TASK STATEMENT: Your reply should hold only the lines from the records below where "scheme" occurs.
·····
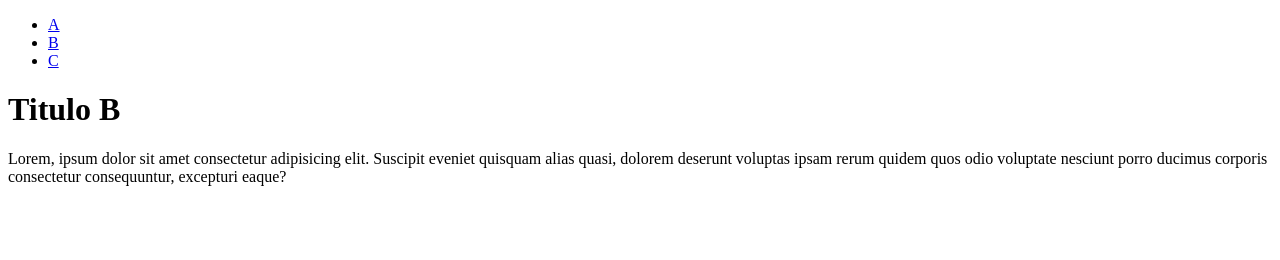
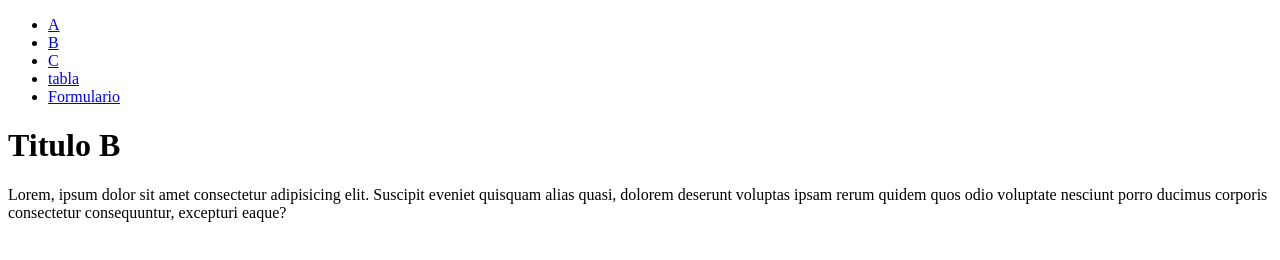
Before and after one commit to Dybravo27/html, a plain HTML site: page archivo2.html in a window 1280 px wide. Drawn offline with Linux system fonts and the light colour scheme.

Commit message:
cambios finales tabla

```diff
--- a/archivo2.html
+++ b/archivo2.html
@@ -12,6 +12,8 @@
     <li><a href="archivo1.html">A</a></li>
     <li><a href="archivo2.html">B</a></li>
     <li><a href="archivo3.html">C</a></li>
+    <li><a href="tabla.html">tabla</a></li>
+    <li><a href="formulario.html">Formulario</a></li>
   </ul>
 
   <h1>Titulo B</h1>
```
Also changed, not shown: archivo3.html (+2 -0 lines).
·····
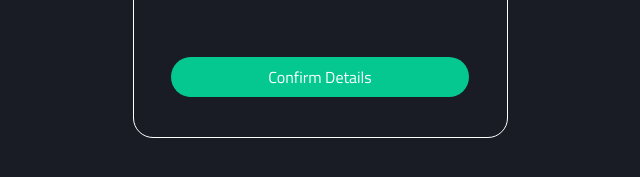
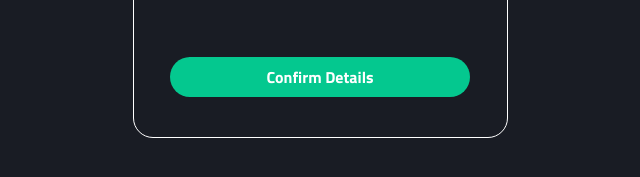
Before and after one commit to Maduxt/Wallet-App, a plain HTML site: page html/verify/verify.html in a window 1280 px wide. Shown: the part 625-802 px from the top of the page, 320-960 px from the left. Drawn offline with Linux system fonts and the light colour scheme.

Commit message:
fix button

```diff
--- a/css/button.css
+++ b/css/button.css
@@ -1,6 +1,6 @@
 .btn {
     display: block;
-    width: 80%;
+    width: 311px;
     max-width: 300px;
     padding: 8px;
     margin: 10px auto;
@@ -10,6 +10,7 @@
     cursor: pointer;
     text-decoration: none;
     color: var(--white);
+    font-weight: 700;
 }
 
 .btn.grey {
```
·····
OUTPUT:
Before and after one commit to Dybravo27/html, a plain HTML site: page archivo2.html in a window 1280 px wide. Drawn offline with Linux system fonts and the light colour scheme.
Before and after one commit to Maduxt/Wallet-App, a plain HTML site: page html/verify/verify.html in a window 1280 px wide. Shown: the part 625-802 px from the top of the page, 320-960 px from the left. Drawn offline with Linux system fonts and the light colour scheme.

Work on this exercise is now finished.